## EXERCISE DIRECTIONS:
Filter the entries for the word "shown". Copy each line in which it occurs.

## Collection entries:
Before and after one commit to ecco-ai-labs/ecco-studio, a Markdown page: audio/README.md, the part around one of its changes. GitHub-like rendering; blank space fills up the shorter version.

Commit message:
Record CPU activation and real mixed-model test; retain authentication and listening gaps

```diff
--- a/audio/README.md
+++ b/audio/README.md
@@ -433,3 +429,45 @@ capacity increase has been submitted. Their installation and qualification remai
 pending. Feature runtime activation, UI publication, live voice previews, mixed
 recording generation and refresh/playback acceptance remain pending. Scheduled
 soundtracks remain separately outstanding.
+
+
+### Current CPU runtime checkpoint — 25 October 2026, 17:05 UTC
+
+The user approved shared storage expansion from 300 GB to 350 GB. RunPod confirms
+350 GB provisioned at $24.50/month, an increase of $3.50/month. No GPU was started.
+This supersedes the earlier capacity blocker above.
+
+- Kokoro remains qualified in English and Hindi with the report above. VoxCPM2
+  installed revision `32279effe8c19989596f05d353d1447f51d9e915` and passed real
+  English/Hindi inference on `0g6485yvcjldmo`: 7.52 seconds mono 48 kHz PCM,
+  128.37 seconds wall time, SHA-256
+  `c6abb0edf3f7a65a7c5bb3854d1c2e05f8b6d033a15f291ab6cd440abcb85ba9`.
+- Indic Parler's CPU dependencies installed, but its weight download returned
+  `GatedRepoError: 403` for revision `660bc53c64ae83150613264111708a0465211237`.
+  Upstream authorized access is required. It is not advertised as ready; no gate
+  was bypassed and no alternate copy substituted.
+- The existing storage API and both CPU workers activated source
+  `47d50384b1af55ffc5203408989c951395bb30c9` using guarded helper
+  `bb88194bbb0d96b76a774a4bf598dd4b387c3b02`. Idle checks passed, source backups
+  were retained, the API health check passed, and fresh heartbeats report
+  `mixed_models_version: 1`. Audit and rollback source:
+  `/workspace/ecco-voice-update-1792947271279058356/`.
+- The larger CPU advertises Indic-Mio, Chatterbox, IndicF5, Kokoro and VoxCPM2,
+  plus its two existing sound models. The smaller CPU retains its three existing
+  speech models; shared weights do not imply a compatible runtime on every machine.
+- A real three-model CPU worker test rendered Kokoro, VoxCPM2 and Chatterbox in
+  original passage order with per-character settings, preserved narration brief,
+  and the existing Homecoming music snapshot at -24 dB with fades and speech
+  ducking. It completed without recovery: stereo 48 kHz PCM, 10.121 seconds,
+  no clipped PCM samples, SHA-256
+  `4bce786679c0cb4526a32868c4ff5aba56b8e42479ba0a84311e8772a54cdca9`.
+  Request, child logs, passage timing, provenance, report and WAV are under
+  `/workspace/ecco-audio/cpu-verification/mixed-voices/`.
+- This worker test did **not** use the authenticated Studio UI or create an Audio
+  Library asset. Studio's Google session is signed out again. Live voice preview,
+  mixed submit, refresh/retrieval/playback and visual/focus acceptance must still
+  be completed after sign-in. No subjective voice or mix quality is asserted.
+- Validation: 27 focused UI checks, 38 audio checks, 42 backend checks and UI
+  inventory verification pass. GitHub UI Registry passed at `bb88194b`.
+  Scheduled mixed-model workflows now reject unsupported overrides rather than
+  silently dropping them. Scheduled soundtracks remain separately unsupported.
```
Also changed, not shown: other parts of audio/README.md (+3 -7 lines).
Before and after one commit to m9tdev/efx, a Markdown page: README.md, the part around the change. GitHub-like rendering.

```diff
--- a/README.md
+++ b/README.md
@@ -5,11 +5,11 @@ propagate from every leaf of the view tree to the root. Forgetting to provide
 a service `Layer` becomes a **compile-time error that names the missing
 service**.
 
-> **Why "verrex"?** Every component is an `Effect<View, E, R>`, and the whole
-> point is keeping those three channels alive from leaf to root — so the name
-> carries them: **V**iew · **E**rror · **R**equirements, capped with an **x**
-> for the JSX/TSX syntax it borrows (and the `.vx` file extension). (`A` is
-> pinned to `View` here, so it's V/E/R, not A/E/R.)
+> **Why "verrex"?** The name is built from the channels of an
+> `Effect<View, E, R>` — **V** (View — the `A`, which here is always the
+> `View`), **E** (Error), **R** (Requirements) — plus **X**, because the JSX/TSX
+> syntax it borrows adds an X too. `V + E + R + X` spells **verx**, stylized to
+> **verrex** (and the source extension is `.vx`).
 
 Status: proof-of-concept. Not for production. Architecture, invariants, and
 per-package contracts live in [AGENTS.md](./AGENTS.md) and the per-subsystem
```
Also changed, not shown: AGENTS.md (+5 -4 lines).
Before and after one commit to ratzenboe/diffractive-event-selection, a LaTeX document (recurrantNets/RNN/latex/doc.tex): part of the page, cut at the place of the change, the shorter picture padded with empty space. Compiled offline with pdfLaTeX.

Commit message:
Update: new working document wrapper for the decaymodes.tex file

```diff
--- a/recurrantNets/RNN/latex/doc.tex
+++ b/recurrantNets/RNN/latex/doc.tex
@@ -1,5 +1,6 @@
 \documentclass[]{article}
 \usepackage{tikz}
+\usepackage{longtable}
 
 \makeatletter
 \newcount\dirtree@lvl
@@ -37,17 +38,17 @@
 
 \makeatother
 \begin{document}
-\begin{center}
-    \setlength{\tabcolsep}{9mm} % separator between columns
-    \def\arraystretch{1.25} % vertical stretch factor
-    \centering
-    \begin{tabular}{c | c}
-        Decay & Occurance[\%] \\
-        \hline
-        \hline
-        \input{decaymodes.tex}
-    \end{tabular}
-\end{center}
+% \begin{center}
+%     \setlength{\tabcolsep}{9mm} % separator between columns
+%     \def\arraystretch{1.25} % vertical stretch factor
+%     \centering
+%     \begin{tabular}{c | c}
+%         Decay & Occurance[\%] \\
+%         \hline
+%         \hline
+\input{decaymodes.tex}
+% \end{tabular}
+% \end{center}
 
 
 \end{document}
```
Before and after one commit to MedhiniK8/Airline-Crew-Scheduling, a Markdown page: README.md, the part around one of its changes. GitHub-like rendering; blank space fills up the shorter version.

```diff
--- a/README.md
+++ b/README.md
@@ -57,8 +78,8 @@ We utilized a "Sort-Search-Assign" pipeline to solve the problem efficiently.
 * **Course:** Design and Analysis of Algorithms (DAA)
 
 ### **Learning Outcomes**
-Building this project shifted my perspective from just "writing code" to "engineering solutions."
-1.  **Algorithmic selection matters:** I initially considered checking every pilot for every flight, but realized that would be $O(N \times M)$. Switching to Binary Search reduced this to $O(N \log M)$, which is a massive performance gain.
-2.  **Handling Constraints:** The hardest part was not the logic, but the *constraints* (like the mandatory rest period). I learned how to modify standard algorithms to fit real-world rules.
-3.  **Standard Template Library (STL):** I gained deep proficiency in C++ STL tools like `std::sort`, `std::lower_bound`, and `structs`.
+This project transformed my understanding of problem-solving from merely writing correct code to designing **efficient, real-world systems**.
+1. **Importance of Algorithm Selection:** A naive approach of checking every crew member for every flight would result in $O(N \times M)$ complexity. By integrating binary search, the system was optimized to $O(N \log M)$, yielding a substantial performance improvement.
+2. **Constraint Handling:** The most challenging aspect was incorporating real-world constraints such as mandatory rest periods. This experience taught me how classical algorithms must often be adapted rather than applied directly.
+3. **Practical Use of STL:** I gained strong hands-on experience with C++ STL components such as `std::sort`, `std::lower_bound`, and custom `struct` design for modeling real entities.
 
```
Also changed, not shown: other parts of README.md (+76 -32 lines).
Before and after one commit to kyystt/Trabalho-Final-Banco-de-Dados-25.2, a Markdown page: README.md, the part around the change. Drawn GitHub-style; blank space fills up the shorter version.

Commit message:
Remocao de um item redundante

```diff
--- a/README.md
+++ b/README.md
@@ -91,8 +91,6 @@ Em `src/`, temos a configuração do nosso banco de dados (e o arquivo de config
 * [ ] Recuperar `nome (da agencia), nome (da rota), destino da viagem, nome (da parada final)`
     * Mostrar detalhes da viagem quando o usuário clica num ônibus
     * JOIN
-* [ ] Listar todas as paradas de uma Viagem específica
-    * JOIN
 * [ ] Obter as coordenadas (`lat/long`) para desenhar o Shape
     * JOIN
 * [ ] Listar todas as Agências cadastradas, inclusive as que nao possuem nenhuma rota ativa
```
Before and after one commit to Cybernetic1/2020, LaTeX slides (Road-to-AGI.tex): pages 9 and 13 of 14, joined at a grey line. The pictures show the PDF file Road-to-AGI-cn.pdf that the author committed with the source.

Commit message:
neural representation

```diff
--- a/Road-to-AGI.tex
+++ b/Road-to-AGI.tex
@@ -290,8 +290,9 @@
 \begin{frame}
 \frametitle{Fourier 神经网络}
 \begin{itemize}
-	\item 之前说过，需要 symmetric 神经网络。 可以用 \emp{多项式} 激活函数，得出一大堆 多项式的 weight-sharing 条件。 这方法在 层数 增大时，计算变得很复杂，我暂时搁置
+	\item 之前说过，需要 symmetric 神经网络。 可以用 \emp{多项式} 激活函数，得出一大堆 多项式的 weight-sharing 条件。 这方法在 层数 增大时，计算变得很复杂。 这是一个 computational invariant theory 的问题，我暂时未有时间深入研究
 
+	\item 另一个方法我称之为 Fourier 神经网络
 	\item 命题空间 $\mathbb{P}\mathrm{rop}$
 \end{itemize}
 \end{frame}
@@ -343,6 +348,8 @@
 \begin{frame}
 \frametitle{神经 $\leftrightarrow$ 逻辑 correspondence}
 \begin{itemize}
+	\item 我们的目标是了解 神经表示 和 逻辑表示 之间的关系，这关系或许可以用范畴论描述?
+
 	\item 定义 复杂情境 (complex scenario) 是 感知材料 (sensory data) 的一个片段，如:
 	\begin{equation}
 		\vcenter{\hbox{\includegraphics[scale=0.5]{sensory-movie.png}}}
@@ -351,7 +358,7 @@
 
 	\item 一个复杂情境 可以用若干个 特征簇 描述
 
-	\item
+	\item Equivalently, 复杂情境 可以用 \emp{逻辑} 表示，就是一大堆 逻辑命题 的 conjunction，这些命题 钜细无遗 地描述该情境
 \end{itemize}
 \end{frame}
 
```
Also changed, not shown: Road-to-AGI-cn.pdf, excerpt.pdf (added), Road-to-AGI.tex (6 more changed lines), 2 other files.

## RESULT FOR THIS TASK:
Also changed, not shown: other parts of audio/README.md (+3 -7 lines).
Also changed, not shown: AGENTS.md (+5 -4 lines).
Also changed, not shown: other parts of README.md (+76 -32 lines).
Also changed, not shown: Road-to-AGI-cn.pdf, excerpt.pdf (added), Road-to-AGI.tex (6 more changed lines), 2 other files.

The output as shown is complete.